Next, I had an epiphany. It's a no-brainer, but it hadn't really dawned on me until now: a full-width shaving needs an exit path—from mouth to top of plane—that equals a full-width shaving (don't say it....I killed too many brain cells in the drinking days of my youth).

That meant tapering the thin walls of the abutments (that hold the wedge in place) from 1/4" at the top of the plane to zero, and well in advance of the mouth.  It also meant that the wide walls of the abutment had to taper from the wedge toward the front of the throat and along its entire length.
After tweaking.

After that, the long arms of the wedge needed to be shortened so they matched the length of the abutment. I also shaved a steeper angle on the arms to provide more clearance for shavings.

One other thing--I made the wear as smooth as possible. It seems as though even small bumps or rough spots will snag a shaving.

Every day that I learn something new is a good day indeed.

*You may notice that the mouth opening is awfully large. I'll add an insert later on to tighten it up.

6 comments:

Eric said...

Some mighty sweet shavings there Kari !
Really cool seeing how you diagnosed, then rectified that shaving exit issue.
I'm enjoying this build a lot.
Thank you.

Vic Hubbard said...

I'm happy to learn "something" new every day. But, this learning most everything I do as new every day is getting a bit old. I can't wait until I'm as far along in my journey as you. Today I learned the term "wear". I'd never heard that term. Does this plane have a name yet, or are you still waiting for it to reveal itself?

sheworkswood.com said...

Some times I like the fiddling process and can get really caught up in it for hours .. problem solving, trying things. Some time I get really frustrated by it.

Just wondering which one it was for this plane .. maybe both?

Kari Hultman said...

Thanks, Eric. This is one of the most fun projects I've ever worked on, largely because I'm learning so much.

Vic, the term "wear" is one I found in one of my books, so I don't know if planemakers use that term or not. My plane does have a name! It's Sven. Nancy asked me how I come up with these names. "I don't," I told her, "they name themselves." (Remember the brain cells I killed....)

Marilyn, I love, love, love to solve problems and figure things out for myself.

Mark Fairchild said...

From the photos, it looks like you're using a single iron without chip breaker, Old Street Tool style. I may have missed it but what was your choice of blade?

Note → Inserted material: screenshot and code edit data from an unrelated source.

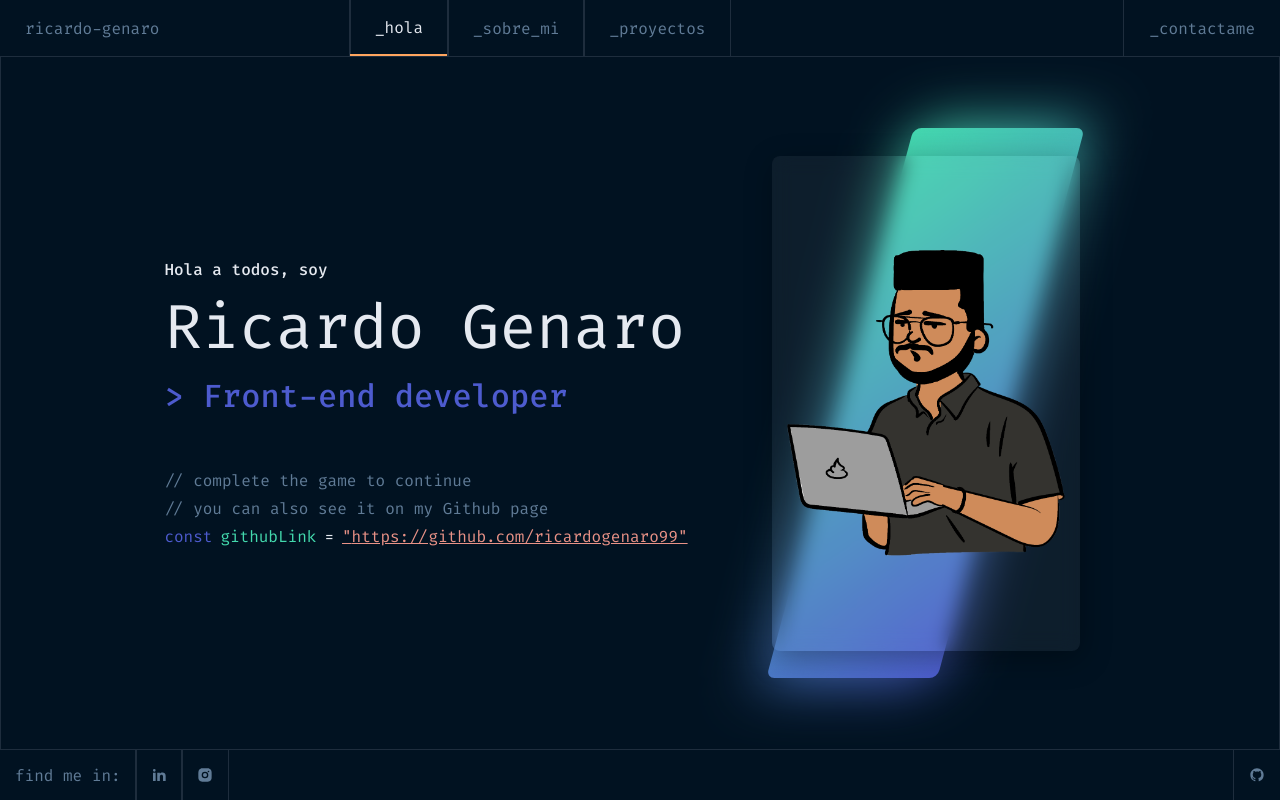
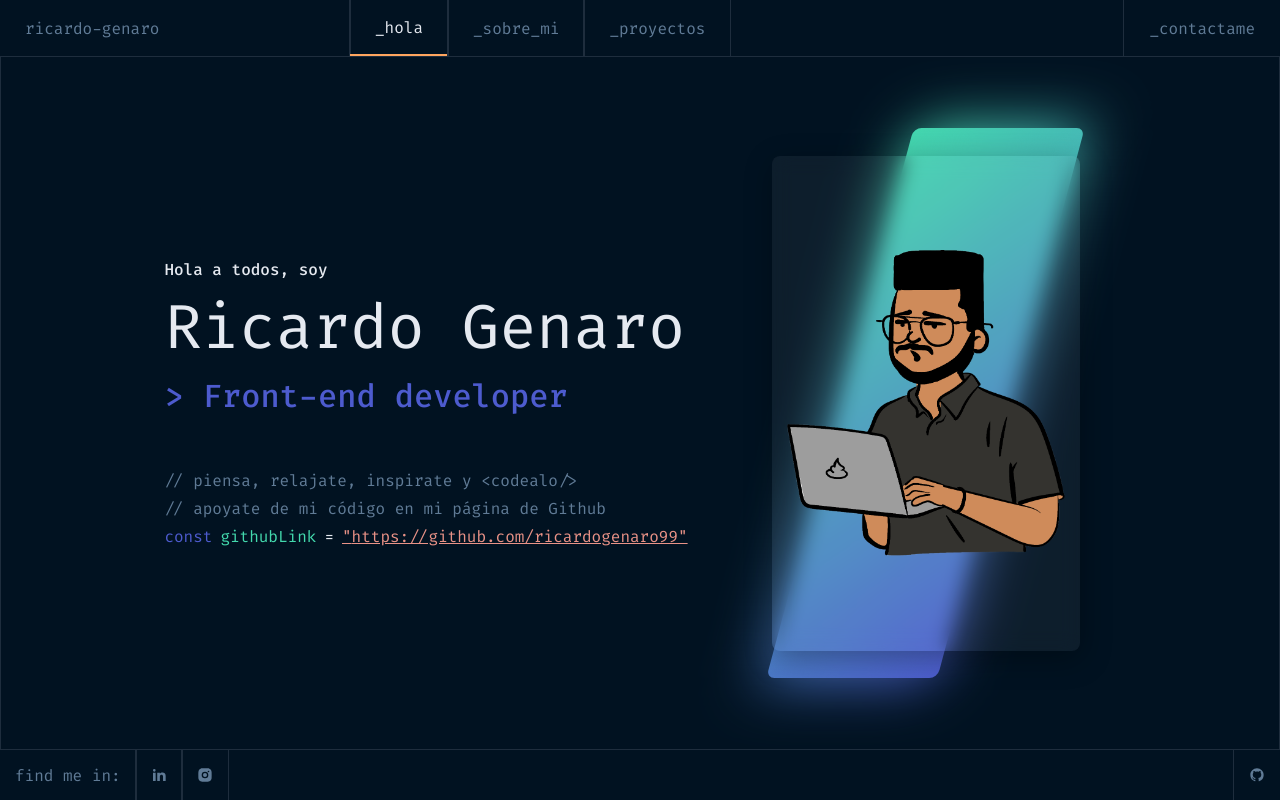
Before and after one commit to ricardogenaro99/ricardo-genaro-portfolio, a React (Create React App) app: page /#/ in a window 1280 px wide. Built offline with nearby package versions, Linux system fonts and the light colour scheme.

Commit message:
fix: Comentarios en page _hola

```diff
--- a/src/app/pages/Hola.js
+++ b/src/app/pages/Hola.js
@@ -93,9 +93,9 @@ const Hola = () => {
 					<h2> {">"} Front-end developer</h2>
 				</div>
 				<div className="section-left-code">
-					<Coment>{"// complete the game to continue"}</Coment>
+					<Coment>{"// piensa, relajate, inspirate y <codealo/>"}</Coment>
 					<Coment>
-						{"// you can also see it on my Github page"}
+						{"// apoyate de mi código en mi página de Github"}
 					</Coment>
 					<code>
 						<span className="code-const">const</span>
```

Kari Hultman said...

Mark, a single iron is my preference. I bought the blade from Lee Valley. It's 01 steel and is 1/8" thick x 2 1/8" wide x 6" long. I'm very happy with it--sharpens up nicely.